Products Were Great And Why 
were great and why should go Out And Buy OneScott Didn and buy oneScott didn clue me in on the politics in play between him and Phil or why he had scheduled THE DEMO I IMAGINED THAT SCOTT WAS EAGER TO demo I imagined that Scott was eager to off the results of the keyboard derby which must have been a topic The Seduction of Miranda Prosper for discussion up at the executive level In any case my job was to prepare my demo so it worked as it didor the demo derby so that s what I didWhen Scott brought Phil to the conference room I was waiting This was the The Warrior Princess of Pennyroyal Academy first time I ever met Phil and I was nervous I set everything up as I had aew days earlier but I had already made a couple of changes to the keyboard user interface Scott introduced me Phil greeted me with a uick courtesy that showed he wanted to get right down to businessHe picked up the Wallaby and tapped a ew times I didn t see what he typed Phil asked me why I d put than one letter on every key He was pleasant but direct He seemed to think that my keyboard looked odd that it reuired an explanationI tried to give him one I told him about our decisions to make big keys that were easy to target and couple them with suggestions rom a dictionaryPhil wasn t satisfied and he said so Then that was it I was surprised we were done so ast The demo was over in about two minutesIt was sobering to hear Phil s point of view Obviously he had none of the emotional connection I had to my keyboard While I had been working hard on it or Phil it was brand new and he was indifferent to it He expected the software to win him over and apparently it didn t This mattered Elizabeth I for two reasons First as I said Phil would be playing a pivotal role in pitching the Purple phone to people in the outside world once we were done developing it Second and perhaps important his reaction was just like a prospective customer evaluating a productrom scratch My keyboard would be a part of the overall impression and Phil was confused rather than convincedA couple days later Scott and I repeated the private demo performance or Tony Fadell the executive in charge of the iPod division I had never met Tony before either but I didn t have to know him to see how preoccupied he was When he walked over to the conference room table with my demo on it he barely glanced at my keyboard He didn t ask any uestions Then he tried my software but he couldn t have typed than a word or two The demo with him was even shorter than the one or Phil and within a minute he and Scott went off together Theres Always a Trail / Home in the Valley for a private meeting leaving me alone in the conference room to clean up the Mac the Wallaby and the wires connecting themTwo demos with less than positive responses Add that to myellow derby entrants lack of excitement and I could tell we didn t yet have exactly the right solution I didn t get to demo the software or Steve Maybe Scott concluded that we weren t ready or the big time but he never said anything specific to me about these executive demos good or badI didn t eel like I had let Scott down My code was the same as it was on derby day There were no bad bugs during these executive demos As I tried to interpret the eedback and decide what to do next I thought back to the Black Slab Encounter with Safari That breakthrough didn t represent an end it signaled a beginning As exciting as it was to see our web browser render the The Everyman Book of Nonsense Verse first sliver of a web page we realized what the milestone meant I began to look at my derby winning design in a similar way as if it were a successful audition rather than a sold out performanceI started to think about improvements and to help me keep my keyboard goal literally in sight as I sat in my office I measured and cut out a small piece of paper about 2 inches wide by 13 inches tall a little smaller than half the size of a credit card turned on end I pinned up this little slip.
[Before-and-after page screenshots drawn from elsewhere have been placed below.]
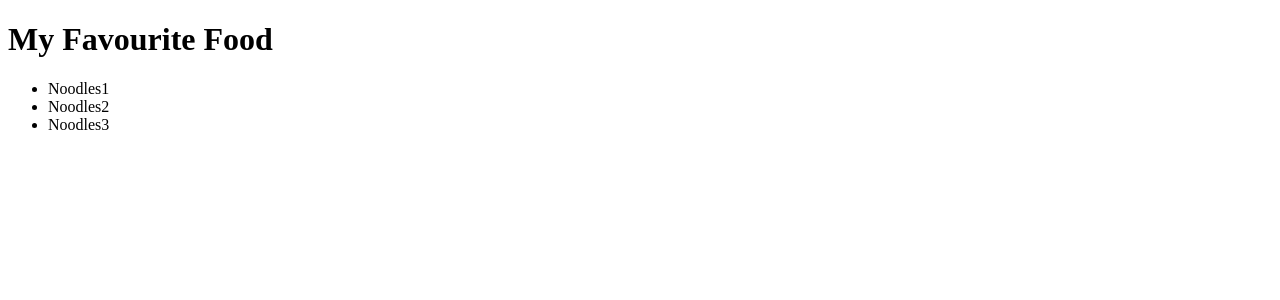
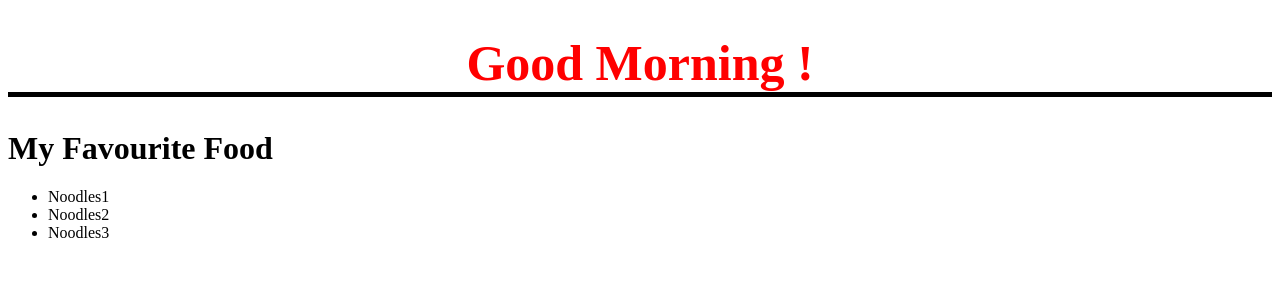
Before and after one commit to HassanAarish/my-react-app, a React (Vite) app: page / in a window 1280 px wide. Shown: the top 300 px of the page. Built offline with nearby package versions, Linux system fonts and the light colour scheme.

Commit message:
Component practice challenge.

```diff
--- a/src/components/Heading.jsx
+++ b/src/components/Heading.jsx
@@ -1,7 +1,34 @@
 import React from "react";
 
 function Heading() {
-  return <h1>My Favourite Food</h1>;
+  const timeDate = new Date();
+  const currentTime = timeDate.getHours(2024, 10, 21, 10);
+  console.log("🚀 ~ currentTime:", currentTime);
+
+  const headingStyle = {
+    color: "",
+  };
+
+  let greeting;
+  if (currentTime < 12) {
+    greeting = "Good Morning !";
+    headingStyle.color = "red";
+  } else if (currentTime < 18) {
+    greeting = "Good Evening !";
+    headingStyle.color = "green";
+  } else {
+    greeting = "Good Night !";
+    headingStyle.color = "blue";
+  }
+
+  return (
+    <div>
+      <h1 className="heading" style={headingStyle}>
+        {greeting}
+      </h1>
+      <h1>My Favourite Food</h1>
+    </div>
+  );
 }
 
 export default Heading;
```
Ndloor of the company as a specialist directly responsible or experimenting with novel user interface concepts and writing powerful easy to use software or products including the iPhone the iPad and the Safari web browser His stories explain the symbiotic relationship between software and product development or those who have never dreamed of programming a computer and reveal what it was like to work on the cutting edge of technology at one of the world's most admired companiesKocienda shares moments of struggle and success crisis and co. ,